Brian says: "He ought to say members of Congress, fellow citizens, I come before you tonight to confess that I used health care as a ploy to get elected. I don't have a clue what to do. There is no plan. When I said if anyone has a better idea, put it on the table, I really meant it. Anybody got any ideas?"

If you didn't see your e-mail here, you can go to my blog at and look for yours there. There are hundreds of them posted -- Suzanne.

MALVEAUX: All right. Thank you, Jack.

Well, swine flu survival -- will washing our hands and sneezing into our sleeves really help?

Jeanne Moos is on the case.


MALVEAUX: Here's a look at "Hot Shots."

In Nepal, a boy dressed as a demon participates in a festival.

In Afghanistan, a woman dressed in a burka looks through colorful fabrics in a shop.

In Somalia, displaced children eat in a camp in Mogadishu.

And in California, Governor Arnold Schwarzenegger picks up a dumbbell left behind in a home destroyed by a wildfire.
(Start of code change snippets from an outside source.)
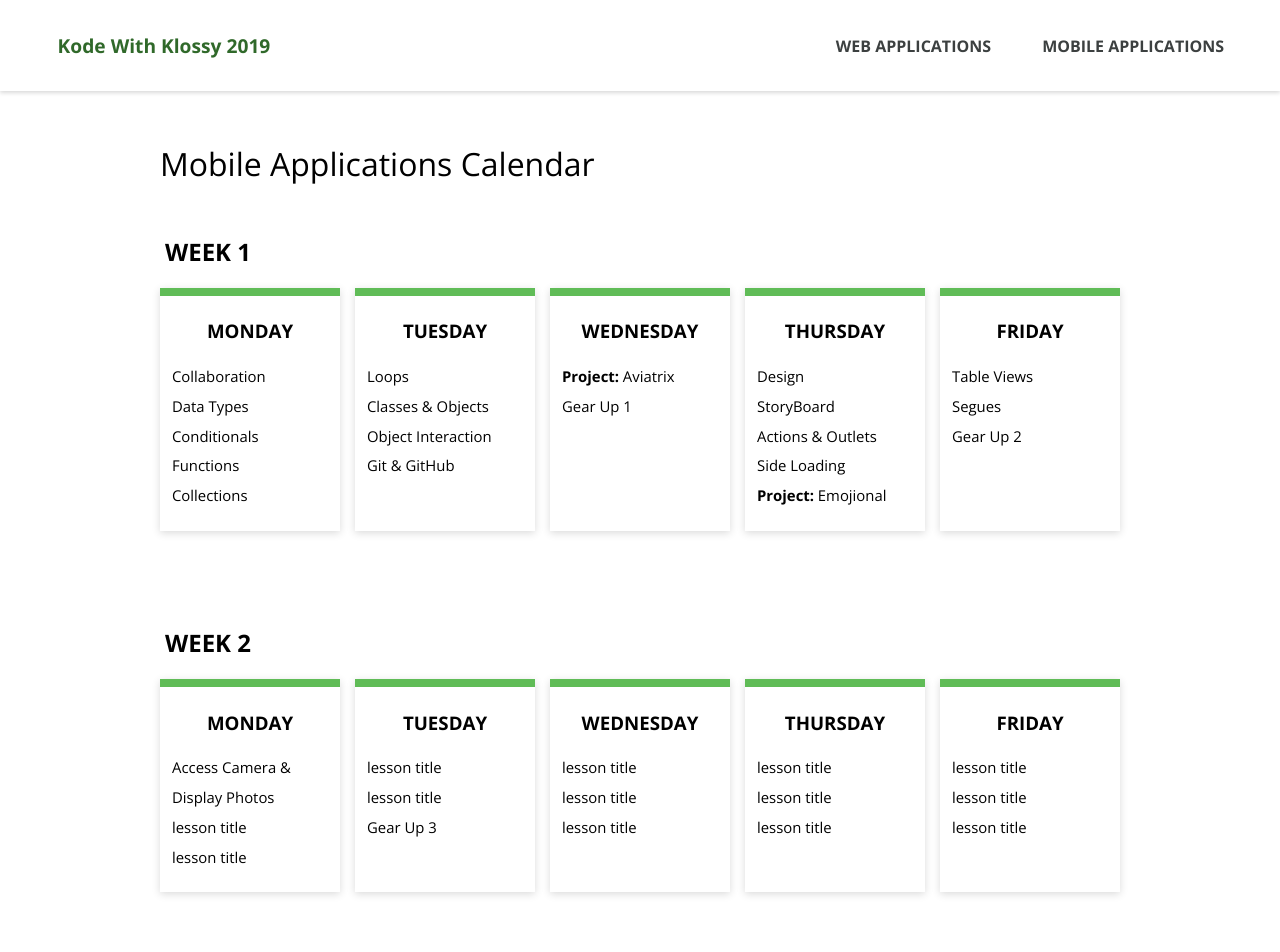
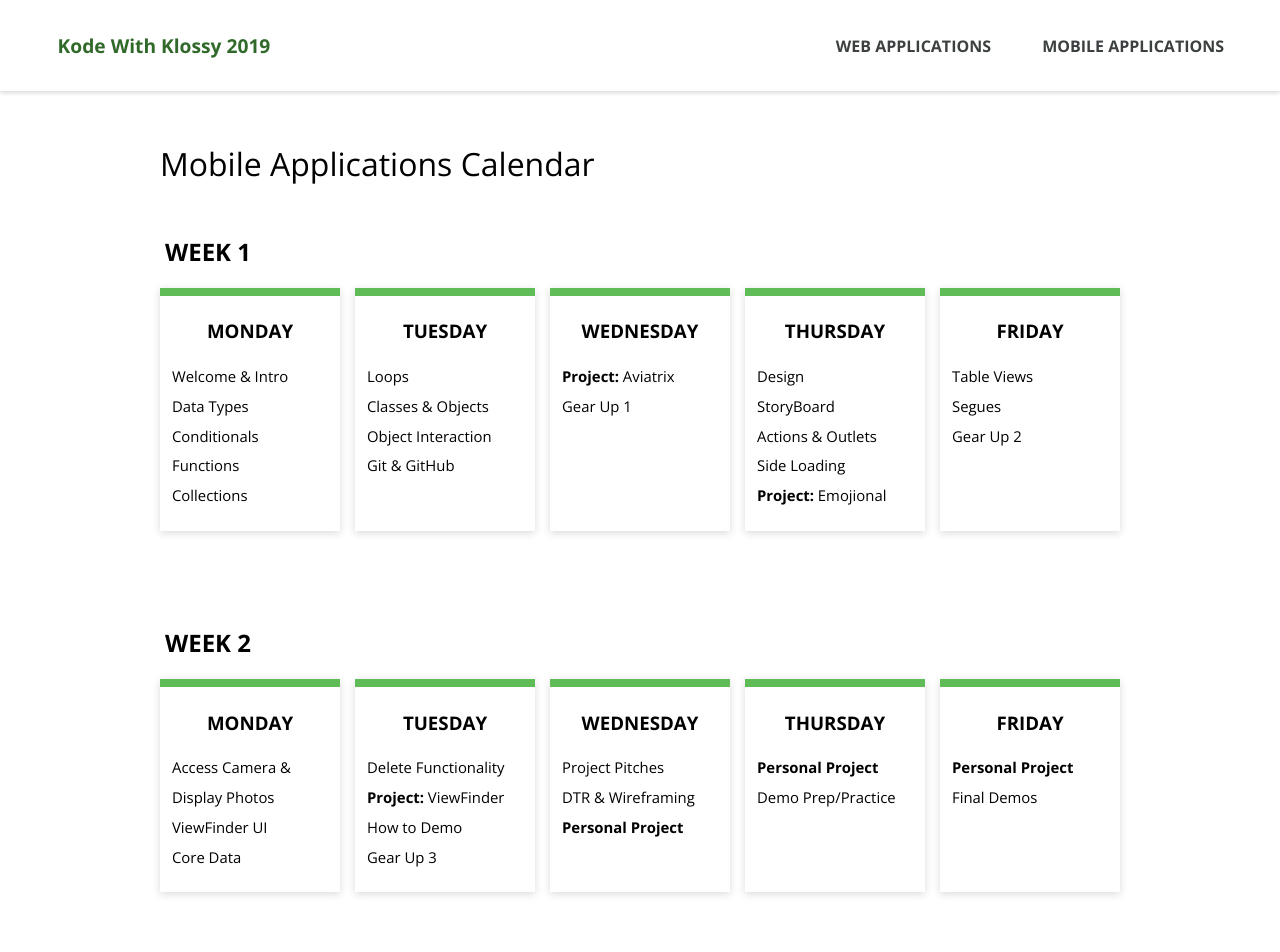
Before and after one commit to ameseee/kwk-curriculum-site, a Jekyll site: the page built from swift-ios/calendar/index.md, in a window 1280 px wide. Shown: the top 952 px of the page. Built offline with Jekyll 4.4.1, drawn with Linux system fonts in a browser that asks for light colours; nearby versions of some CDN libraries.

Commit message:
update Mobile calendar

```diff
--- a/swift-ios/calendar/index.md
+++ b/swift-ios/calendar/index.md
@@ -8,7 +8,7 @@ title: Mobile Applications Calendar
       <article class="day-card">
         <h3>Monday</h3>
         <ul>
-          <li>Collaboration</li>
+          <li>Welcome & Intro</li>
           <li>Data Types</li>
           <li>Conditionals</li>
           <li>Functions</li>
@@ -59,40 +59,39 @@ title: Mobile Applications Calendar
         <h3>Monday</h3>
         <ul>
           <li>Access Camera & Display Photos</li>
-          <li>lesson title</li>
-          <li>lesson title</li>
+          <li>ViewFinder UI</li>
+          <li>Core Data</li>
         </ul>
       </article>
         <article class="day-card">
         <h3>Tuesday</h3>
         <ul>
-          <li>lesson title</li>
-          <li>lesson title</li>
+          <li>Delete Functionality</li>
+          <li><strong>Project:</strong> ViewFinder</li>
+          <li>How to Demo</li>
           <li>Gear Up 3</li>
         </ul>
       </article>
         <article class="day-card">
         <h3>Wednesday</h3>
         <ul>
-          <li>lesson title</li>
-          <li>lesson title</li>
-          <li>lesson title</li>
+          <li>Project Pitches</li>
+          <li>DTR & Wireframing</li>
+          <li><strong>Personal Project</strong></li>
         </ul>
       </article>
         <article class="day-card">
         <h3>Thursday</h3>
         <ul>
-          <li>lesson title</li>
-          <li>lesson title</li>
-          <li>lesson title</li>
+          <li><strong>Personal Project</strong></li>
+          <li>Demo Prep/Practice</li>
         </ul>
       </article>
         <article class="day-card">
         <h3>Friday</h3>
         <ul>
-          <li>lesson title</li>
-          <li>lesson title</li>
-          <li>lesson title</li>
+          <li><strong>Personal Project</strong></li>
+          <li>Final Demos</li>
         </ul>
       </article>
     </section>
```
"Hot Shots" -- pictures worth a thousand words.

Well, wash your hands, watch where you sneeze -- the nation is in swine flu survival mode. And our Jeanne Moos finds it "Moost Unusual."
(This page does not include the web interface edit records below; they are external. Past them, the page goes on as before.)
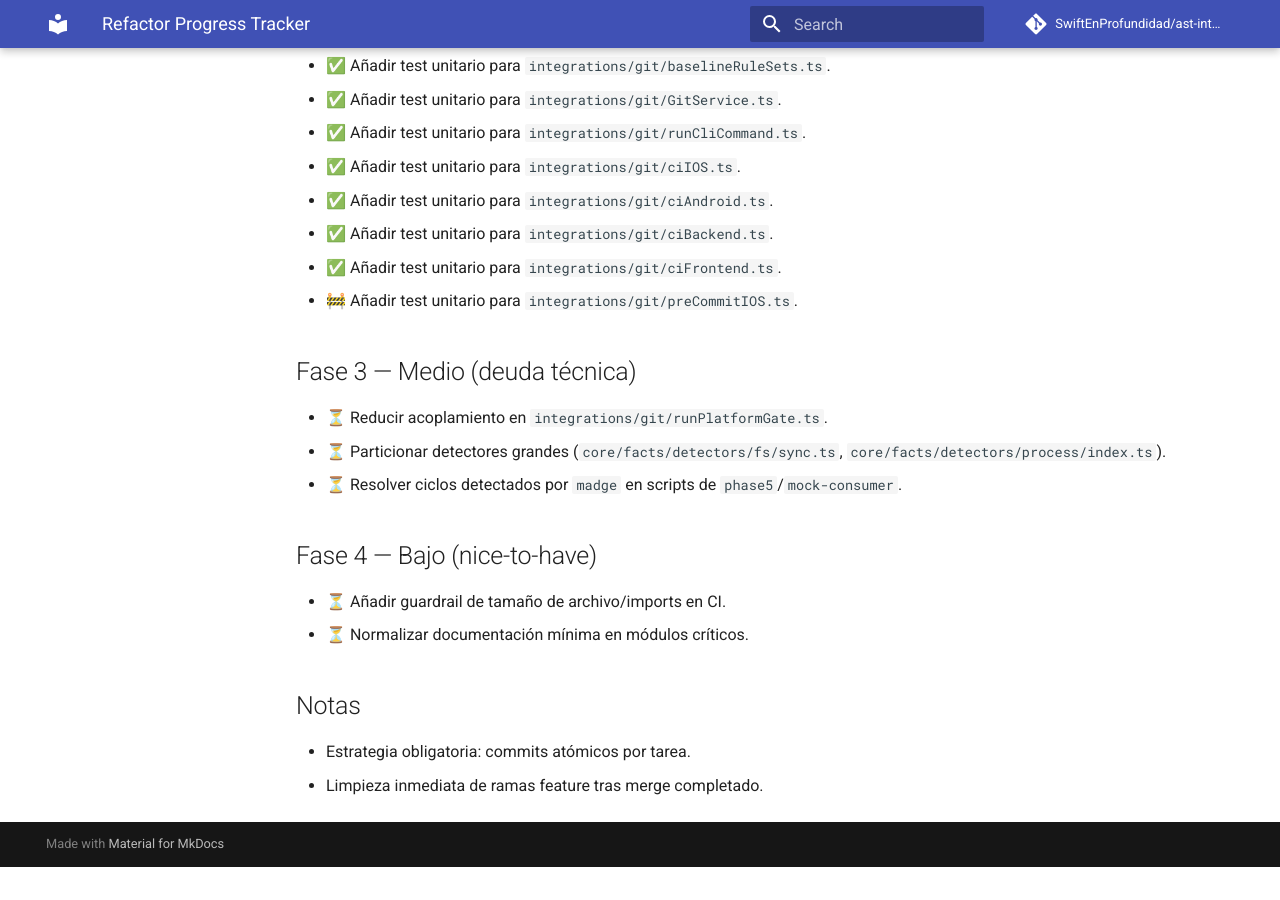
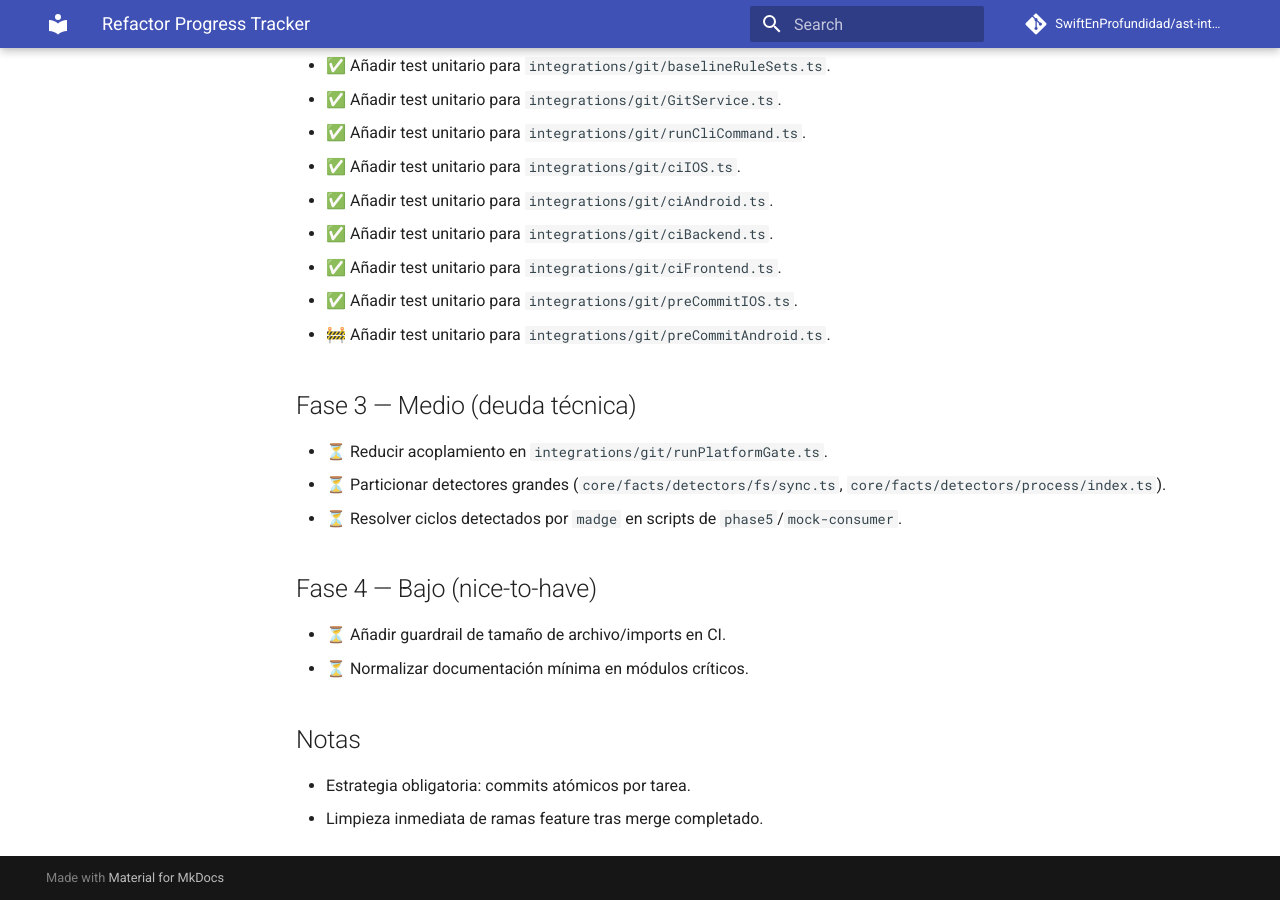
Before and after one commit to SwiftEnProfundidad/ast-intelligence-hooks, an MkDocs documentation site: the page built from docs/REFRACTOR_PROGRESS.md, in a window 1280 px wide and 900 px high, scrolled down 1196 px. Built offline with MkDocs 1.6.1 and Material for MkDocs 9.7.7, drawn with Linux system fonts in a browser that asks for light colours; comment, search, counter and statistics services are not loaded; before the commit the page ends 2063 px from its top, so only the background shows below that.

Commit message:
test(git): add alias coverage for preCommitIOS runner

```diff
--- a/docs/REFRACTOR_PROGRESS.md
+++ b/docs/REFRACTOR_PROGRESS.md
@@ -36,7 +36,8 @@ Estado consolidado del refactor con seguimiento de tareas y evidencia del avance
 - ✅ Añadir test unitario para `integrations/git/ciAndroid.ts`.
 - ✅ Añadir test unitario para `integrations/git/ciBackend.ts`.
 - ✅ Añadir test unitario para `integrations/git/ciFrontend.ts`.
-- 🚧 Añadir test unitario para `integrations/git/preCommitIOS.ts`.
+- ✅ Añadir test unitario para `integrations/git/preCommitIOS.ts`.
+- 🚧 Añadir test unitario para `integrations/git/preCommitAndroid.ts`.
 
 ## Fase 3 — Medio (deuda técnica)
 - ⏳ Reducir acoplamiento en `integrations/git/runPlatformGate.ts`.
```
Also changed, not shown: 1 other file.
JEANNE MOOS, CNN CORRESPONDENT: (voice-over): Forget the atomic bomb.


UNIDENTIFIED MALE: Please duck and cover.


MOOS: These days, it's cover your mouth and duck if the person next to you doesn't cover theirs. Lately, it's hard to distinguish the president from Elmo.



UNIDENTIFIED MALE: Now, come on, wash with Elmo. Wash, wash, wash.


MOOS: Brainwashing about hand washing.

UNIDENTIFIED MALE: And wash your hands often.

DR. SANJAY GUPTA, CNN CHIEF MEDICAL CORRESPONDENT: So simply washing hands over and over again.

MOOS (on camera): At this point, you just want to probably wash your hands of all these hand washing tips.

(voice-over): So let's give a hand to the contestants trying to make educating the public about swine flu interesting.


DR. JOHN CLARKE: I recommend you wash your hands for protection front and back real thorough while you count for 20 seconds.


MOOS: Dr. John Clarke is a real doctor, one of over 200 people...


UNIDENTIFIED MALE: Cover your mouth and your nose when you sneeze.


MOOS: ...who created public service announcements for a Department of Health and Human Services contest.


UNIDENTIFIED MALE: Wash your hands on a regular basis. Sing in the mike and not in people's faces.



UNIDENTIFIED MALE: cough into your shirt sleeves, it will relieve a goodly bit of danger and anxiety.


MOOS: Some real doctors have been producing germ fighting videos for years, like Soap in the City.




UNIDENTIFIED MALE: please wash us.


MOOS: And presenting the sneeze in your sleeve advice tongue in germ-filled cheek.

(BEGIN VIDEO CLIP, COURTESY YOUTUBE/OTORHINOLOUNSBURGOLOGY) UNIDENTIFIED MALE: The technique will vary depending on your dimensions. The perfect answer would be an armband that could be changed after each use.


MOOS (on camera): With everybody sneezing in their sleeve, the swine flu is going to spread to the dry cleaner.

(voice-over): And poor Elmo. Comedians like Conan are putting new words in his mouth.


UNIDENTIFIED MALE: The first thing you have to do to stay healthy is always wash your hands.

UNIDENTIFIED MALE: Don't listen to him. Everybody run for your lives. We're all going to die.


MOOS: Cartoonist Walt Handelsman coined a new pledge -- "I pledge allegiance to the sink, in the bathroom, near the gymnasium."

OBAMA: Cover your sneezes with your sleeve, not your hands.


OBAMA: I'm sorry.



MOOS: Do as he says, not as he sneezes.


OBAMA: Cover your mouth when you cough.


OBAMA: I'm all right.


MOOS: And though this baby panda didn't cover up when it sneezed, an adult panda seems to instinctively do what we humans instinctively don't.


MOOS: Jeanne Moos, CNN, New York.



Lisa Sylvester is in for Lou -- Lisa.